Title : The effect of substituents bonded to silicon on the efficiency of the hydrosilylation of polybutadiene
Chemical modification of polymers has recently emerged as a topic of increasing importance in macromolecular chemistry and can often lead to novel materials with desirable functional groups which are otherwise inaccessible, difficult or too expensive to prepare by conventional polymerization techniques. Unsaturated polymers, especially diene-based polymers, are excellent polymers which can be exploited in addition reactions due to the technological importance associated with the parent materials and the reactivity of the carbon-carbon double bonds in the polymer chain. Polybutadiene (PB) is a versatile starting material due to its relatively low costs and high content of easily accessible double bonds, which enable the polymer to be modified using a wide range of chemical reactions. From the wide gamut of catalytic and non-catalytic transformations, hydrosilylation reaction seems to be very useful synthetic tool for obtaining functionalized polymers, thanks to its high selectivity and tolerance for a wide range of functional groups. Herein we present the results of our studies on the hydrosilylation of polybutadiene with alkyl, aryl and alkoxysilanes in the presence of platinum and rhodium complexes. In order to select the most efficient catalytic system, which, under optimal conditions, smoothly promotes the incorporation of the above-mentioned organosilicon modifiers into polybutadienes of various structure via hydrosilylation, real-time in situ FT-IR spectroscopy was used. The silylfunctionalized polymeric products were characterized by NMR analysis and gel permeation chromatography (GPC). It was demonstrated that the stereo-electronic properties of substituents directly bonded to the silicon atom containing the SiH moiety play a crucial role in the formation of the desired products, as well as affecting the time required for total conversion of organosilicon reagents.

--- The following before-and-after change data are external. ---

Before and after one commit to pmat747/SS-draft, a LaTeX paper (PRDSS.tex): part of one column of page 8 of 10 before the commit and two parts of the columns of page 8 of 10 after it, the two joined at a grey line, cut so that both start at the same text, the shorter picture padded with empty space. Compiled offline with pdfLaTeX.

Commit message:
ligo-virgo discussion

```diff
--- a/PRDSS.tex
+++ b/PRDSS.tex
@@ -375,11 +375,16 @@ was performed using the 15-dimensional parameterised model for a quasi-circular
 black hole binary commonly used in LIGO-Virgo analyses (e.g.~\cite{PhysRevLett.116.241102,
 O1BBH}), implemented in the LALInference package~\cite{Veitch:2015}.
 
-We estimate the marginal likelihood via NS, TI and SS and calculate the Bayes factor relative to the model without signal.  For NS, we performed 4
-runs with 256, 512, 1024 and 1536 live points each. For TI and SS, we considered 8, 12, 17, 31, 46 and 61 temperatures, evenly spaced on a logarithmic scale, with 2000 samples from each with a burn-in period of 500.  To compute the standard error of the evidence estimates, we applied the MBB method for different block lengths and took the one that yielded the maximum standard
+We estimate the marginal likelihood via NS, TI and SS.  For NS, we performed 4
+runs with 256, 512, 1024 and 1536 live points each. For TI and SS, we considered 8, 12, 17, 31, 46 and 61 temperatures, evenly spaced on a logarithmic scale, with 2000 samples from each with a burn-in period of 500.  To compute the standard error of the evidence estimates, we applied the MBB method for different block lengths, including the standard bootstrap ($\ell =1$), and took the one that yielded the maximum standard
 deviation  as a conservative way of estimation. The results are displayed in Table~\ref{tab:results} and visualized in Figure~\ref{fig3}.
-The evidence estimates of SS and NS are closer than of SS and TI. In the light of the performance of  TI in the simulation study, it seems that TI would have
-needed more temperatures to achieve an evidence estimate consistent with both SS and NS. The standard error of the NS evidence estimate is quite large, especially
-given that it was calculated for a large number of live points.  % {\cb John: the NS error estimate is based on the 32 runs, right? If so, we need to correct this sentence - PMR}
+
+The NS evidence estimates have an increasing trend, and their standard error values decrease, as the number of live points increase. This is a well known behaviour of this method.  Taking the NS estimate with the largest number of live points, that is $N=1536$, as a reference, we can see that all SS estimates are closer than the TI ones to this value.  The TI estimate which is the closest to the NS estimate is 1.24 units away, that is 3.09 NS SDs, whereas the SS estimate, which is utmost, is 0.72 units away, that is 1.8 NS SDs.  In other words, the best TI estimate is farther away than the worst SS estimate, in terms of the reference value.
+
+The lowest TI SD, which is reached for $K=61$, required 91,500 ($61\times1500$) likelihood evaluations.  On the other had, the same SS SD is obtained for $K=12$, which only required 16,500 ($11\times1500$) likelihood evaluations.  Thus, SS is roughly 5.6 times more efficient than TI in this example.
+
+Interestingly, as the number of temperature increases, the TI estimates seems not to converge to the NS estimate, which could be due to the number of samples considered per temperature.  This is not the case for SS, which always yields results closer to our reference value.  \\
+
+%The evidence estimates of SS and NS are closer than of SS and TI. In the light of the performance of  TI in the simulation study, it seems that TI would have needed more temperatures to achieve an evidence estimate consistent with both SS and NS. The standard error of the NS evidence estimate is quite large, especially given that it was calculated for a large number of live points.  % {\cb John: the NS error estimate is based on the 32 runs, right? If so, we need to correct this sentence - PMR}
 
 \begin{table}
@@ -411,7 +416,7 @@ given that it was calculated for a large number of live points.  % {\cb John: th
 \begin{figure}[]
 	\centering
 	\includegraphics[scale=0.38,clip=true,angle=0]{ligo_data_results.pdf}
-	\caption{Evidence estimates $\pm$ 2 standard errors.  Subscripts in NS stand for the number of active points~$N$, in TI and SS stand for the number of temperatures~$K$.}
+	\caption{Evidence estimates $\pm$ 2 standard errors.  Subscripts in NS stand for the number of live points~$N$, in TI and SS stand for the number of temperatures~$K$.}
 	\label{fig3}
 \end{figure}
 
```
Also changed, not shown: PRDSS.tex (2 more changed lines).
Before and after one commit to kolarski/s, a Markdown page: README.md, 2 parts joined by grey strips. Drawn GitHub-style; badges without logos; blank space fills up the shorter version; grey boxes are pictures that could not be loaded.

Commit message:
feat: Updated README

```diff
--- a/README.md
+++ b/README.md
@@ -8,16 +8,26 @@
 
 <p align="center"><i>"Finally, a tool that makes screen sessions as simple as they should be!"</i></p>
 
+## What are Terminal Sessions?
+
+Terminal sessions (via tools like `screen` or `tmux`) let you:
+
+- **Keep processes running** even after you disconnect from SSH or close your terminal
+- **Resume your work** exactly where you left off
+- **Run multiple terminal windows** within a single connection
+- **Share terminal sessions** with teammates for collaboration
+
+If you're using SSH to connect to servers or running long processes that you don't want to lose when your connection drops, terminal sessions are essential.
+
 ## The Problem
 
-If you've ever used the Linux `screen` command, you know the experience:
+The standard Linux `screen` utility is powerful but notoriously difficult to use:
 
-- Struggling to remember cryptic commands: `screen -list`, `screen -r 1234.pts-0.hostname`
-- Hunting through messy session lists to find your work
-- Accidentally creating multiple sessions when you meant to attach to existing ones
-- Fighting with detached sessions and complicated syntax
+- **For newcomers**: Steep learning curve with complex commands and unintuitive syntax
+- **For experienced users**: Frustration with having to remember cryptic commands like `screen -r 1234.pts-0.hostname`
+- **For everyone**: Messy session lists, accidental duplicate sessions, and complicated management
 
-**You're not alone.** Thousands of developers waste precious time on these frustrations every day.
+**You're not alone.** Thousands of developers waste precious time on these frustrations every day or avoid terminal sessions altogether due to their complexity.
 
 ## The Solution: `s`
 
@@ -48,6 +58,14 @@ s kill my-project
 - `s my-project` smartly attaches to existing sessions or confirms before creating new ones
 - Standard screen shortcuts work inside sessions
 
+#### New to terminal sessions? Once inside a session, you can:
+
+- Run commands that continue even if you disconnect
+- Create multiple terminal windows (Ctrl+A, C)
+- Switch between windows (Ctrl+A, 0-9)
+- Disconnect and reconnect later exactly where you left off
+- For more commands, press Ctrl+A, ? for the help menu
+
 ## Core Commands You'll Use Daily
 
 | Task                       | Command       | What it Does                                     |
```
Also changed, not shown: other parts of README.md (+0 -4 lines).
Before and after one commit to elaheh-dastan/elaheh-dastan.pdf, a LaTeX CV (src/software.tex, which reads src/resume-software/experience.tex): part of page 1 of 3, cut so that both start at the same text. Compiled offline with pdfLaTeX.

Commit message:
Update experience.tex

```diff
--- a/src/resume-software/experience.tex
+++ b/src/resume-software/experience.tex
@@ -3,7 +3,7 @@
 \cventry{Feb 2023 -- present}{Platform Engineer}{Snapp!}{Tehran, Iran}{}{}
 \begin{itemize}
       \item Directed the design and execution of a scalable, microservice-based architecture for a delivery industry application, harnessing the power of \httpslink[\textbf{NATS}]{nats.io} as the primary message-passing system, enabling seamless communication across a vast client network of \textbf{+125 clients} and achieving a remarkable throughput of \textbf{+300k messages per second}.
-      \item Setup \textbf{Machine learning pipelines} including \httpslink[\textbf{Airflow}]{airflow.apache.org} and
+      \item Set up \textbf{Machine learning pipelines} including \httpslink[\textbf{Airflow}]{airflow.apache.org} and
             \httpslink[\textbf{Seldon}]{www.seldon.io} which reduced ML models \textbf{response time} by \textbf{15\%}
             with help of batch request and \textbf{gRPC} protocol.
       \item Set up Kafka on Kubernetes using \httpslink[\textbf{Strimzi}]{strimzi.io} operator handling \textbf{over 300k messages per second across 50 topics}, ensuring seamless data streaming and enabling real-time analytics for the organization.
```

Partially modified polymers containing pendant alkoxy groups can be applied as additives for rubber compounds to enhance dispersion of inorganic particles in the polymer matrix, as well as promoting the formation of organic-inorganic hybrid materials.